“But those coloured lights down there were lovely and they’ve replaced them with those awful bloody lasers!”
I let Alan know that he’s not the only one who misses the fairy lights – it remains a bone of contention for many Echo readers, even though said lights were removed back in 2011.
Alan enthuses: “Can I start a campaign to bring back the fairy lights?!
“I was down in Weymouth last time doing A League of Their Own, we went out fishing with Marco Pierre White. We had the best time there. It’s so beautiful, I love it. That’s the last time I was down there – being seasick trying to catch a bloody fish!”
I inform Alan that he is fondly thought of in Weymouth and when his father Graham was manager of Weymouth FC, a reader let us know that a young Alan would travel on the team bus and was ‘very funny and quick-witted and always ready to have a laugh with you.’
“I remember one one of my earliest memories is being in the bath with the footballers!” Alan said.
“Everyone used to get in the bath – me, my dad. It was all different times and very innocent then. I suppose when you’re four or five it’s like swimming in the Pacific Ocean!
“Every time I think of Weymouth. I always think of sunshine. It holds a very special place in my heart.
“I love exploring and I’m a member of the National Trust so you probably will see me mincing along Lulworth Cove!”
At this stage Alan and I get into a long and detailed discussion about a Bollywood film shot with Durdle Door in the background, which internationally popularised the Dorset landmark as film fans flocked there for Instagram pictures.
“Listen, I’m there for four days. I might just watch the film one day and then go and recreate some of those iconic scenes at Durdle Door.”
People of Dorset, you have been warned!

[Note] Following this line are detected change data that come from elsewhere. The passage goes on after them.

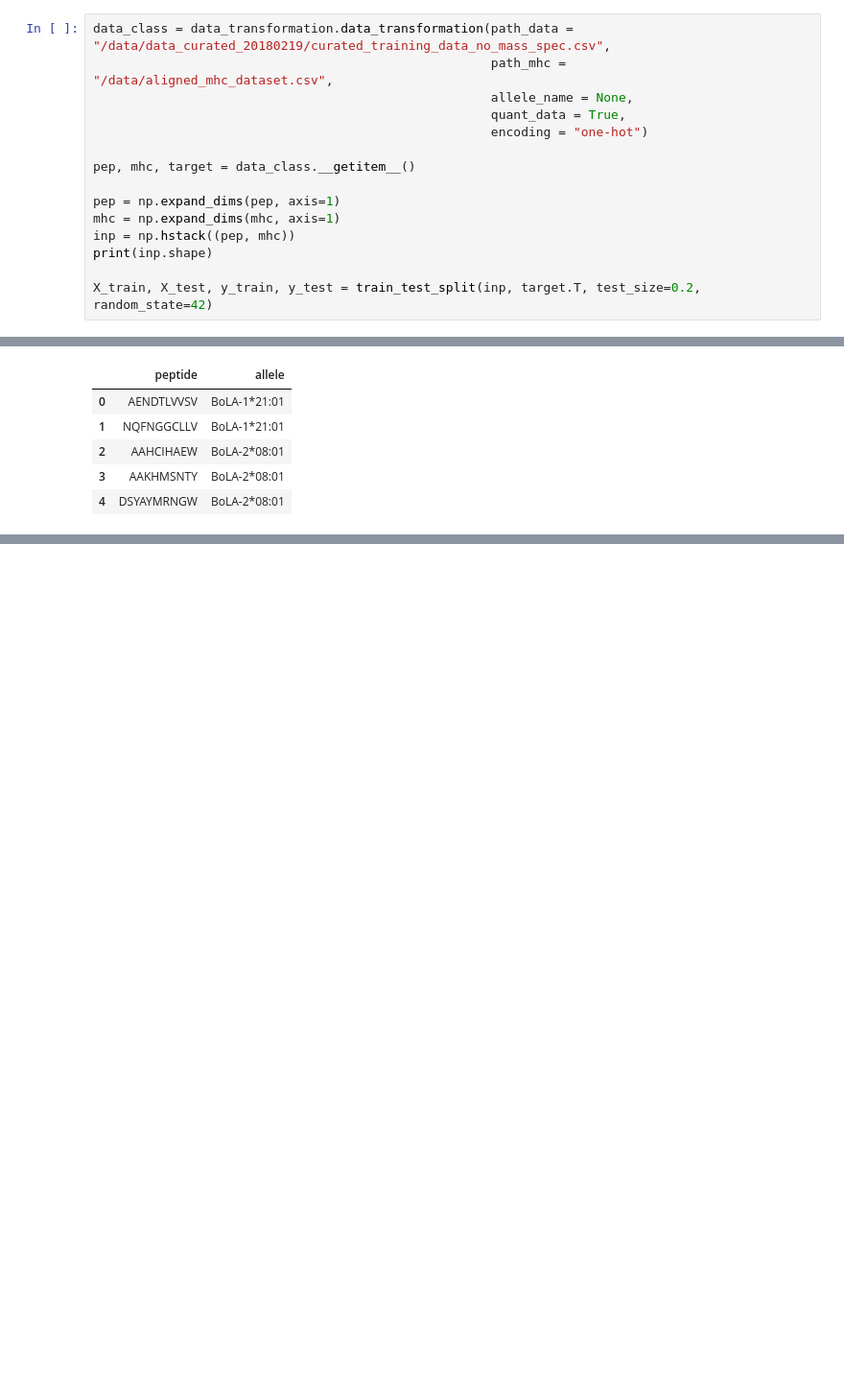
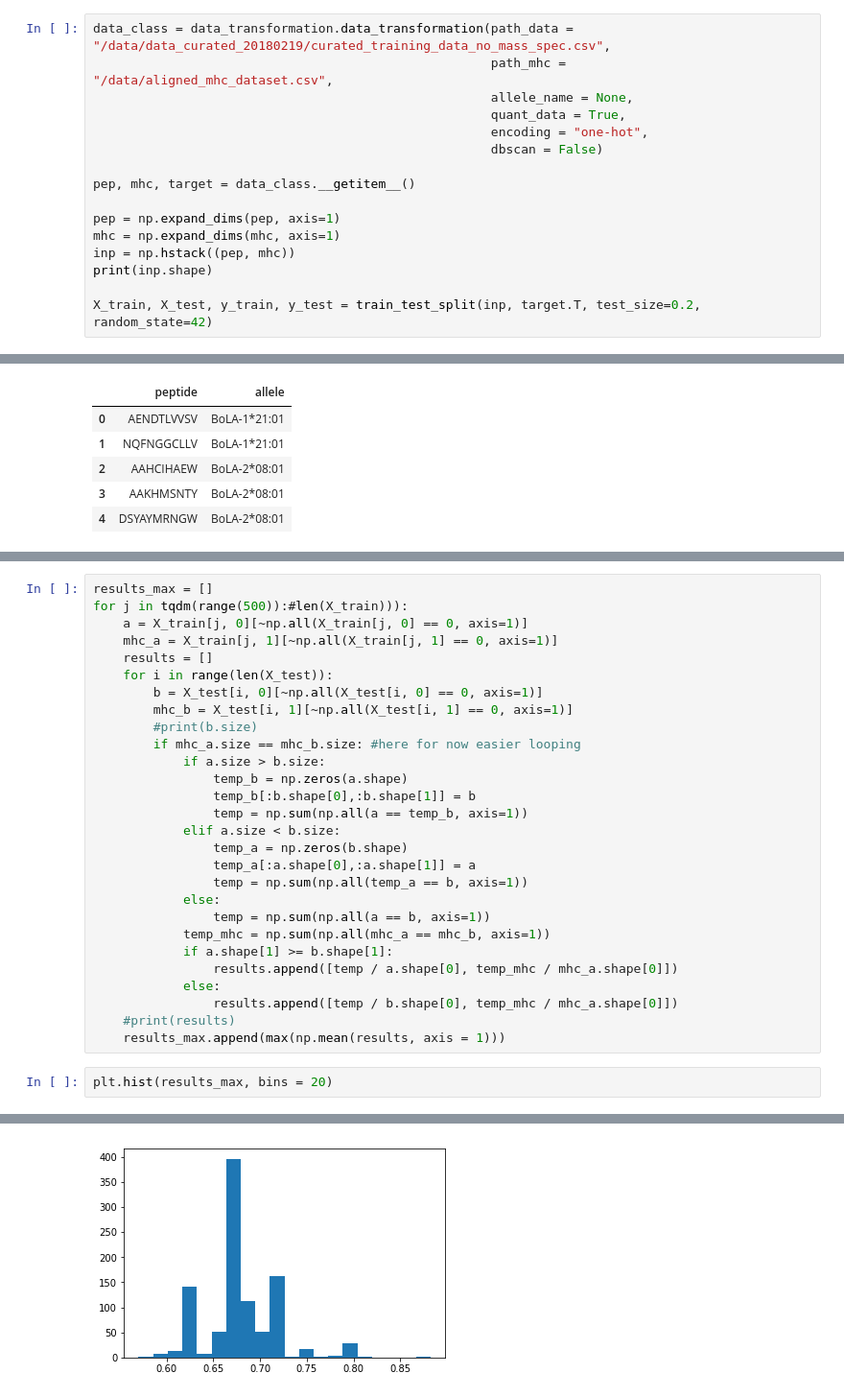
Before and after one commit to pauljeroenr/mhc_peptide_binding_prediction, a Jupyter notebook: check_testdata.ipynb, the cells around one changed output, grey strips where cells are left out. Shown at 96% size. Drawn from its saved outputs; the diff is of its cells as text; blank space fills up the shorter version.

```diff
--- a/check_testdata.ipynb
+++ b/check_testdata.ipynb
@@ -18,7 +22,8 @@ data_class = data_transformation.data_transformation(path_data = "/data/data_cur
                                                      path_mhc = "/data/aligned_mhc_dataset.csv",
                                                      allele_name = None,
                                                      quant_data = True,
-                                                     encoding = "one-hot")
+                                                     encoding = "one-hot",
+                                                     dbscan = False)
 
 pep, mhc, target = data_class.__getitem__()
 
@@ -166,0 +229,31 @@ pd.DataFrame(d)
+# %%
+results_max = []
+for j in tqdm(range(500)):#len(X_train))):
+    a = X_train[j, 0][~np.all(X_train[j, 0] == 0, axis=1)]
+    mhc_a = X_train[j, 1][~np.all(X_train[j, 1] == 0, axis=1)]
+    results = []
+    for i in range(len(X_test)):
+        b = X_test[i, 0][~np.all(X_test[i, 0] == 0, axis=1)]
+        mhc_b = X_test[i, 1][~np.all(X_test[i, 1] == 0, axis=1)]
+        #print(b.size)
+        if mhc_a.size == mhc_b.size: #here for now easier looping
+            if a.size > b.size:
+                temp_b = np.zeros(a.shape)
+                temp_b[:b.shape[0],:b.shape[1]] = b
+                temp = np.sum(np.all(a == temp_b, axis=1))
+            elif a.size < b.size:
+                temp_a = np.zeros(b.shape)
+                temp_a[:a.shape[0],:a.shape[1]] = a
+                temp = np.sum(np.all(temp_a == b, axis=1))
+            else:
+                temp = np.sum(np.all(a == b, axis=1))
+            temp_mhc = np.sum(np.all(mhc_a == mhc_b, axis=1))
+            if a.shape[1] >= b.shape[1]:
+                results.append([temp / a.shape[0], temp_mhc / mhc_a.shape[0]])
+            else:
+                results.append([temp / b.shape[0], temp_mhc / mhc_a.shape[0]])
+    #print(results)
+    results_max.append(max(np.mean(results, axis = 1)))
+# %%
+plt.hist(results_max, bins = 20)
+# %% [output]
@@ -166,0 +268 @@ pd.DataFrame(d)
+[figure, added]
```
Also changed, not shown: parts of 21 cells of this notebook, 2 other files.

Alan Carr’s Regional Trinket tour is at Bournemouth Pavilion on May 19, 20, 21 and 22. There are some tickets remaining for May 19 and May 22. Go to bhlivetickets.co.uk or call 01202 055555.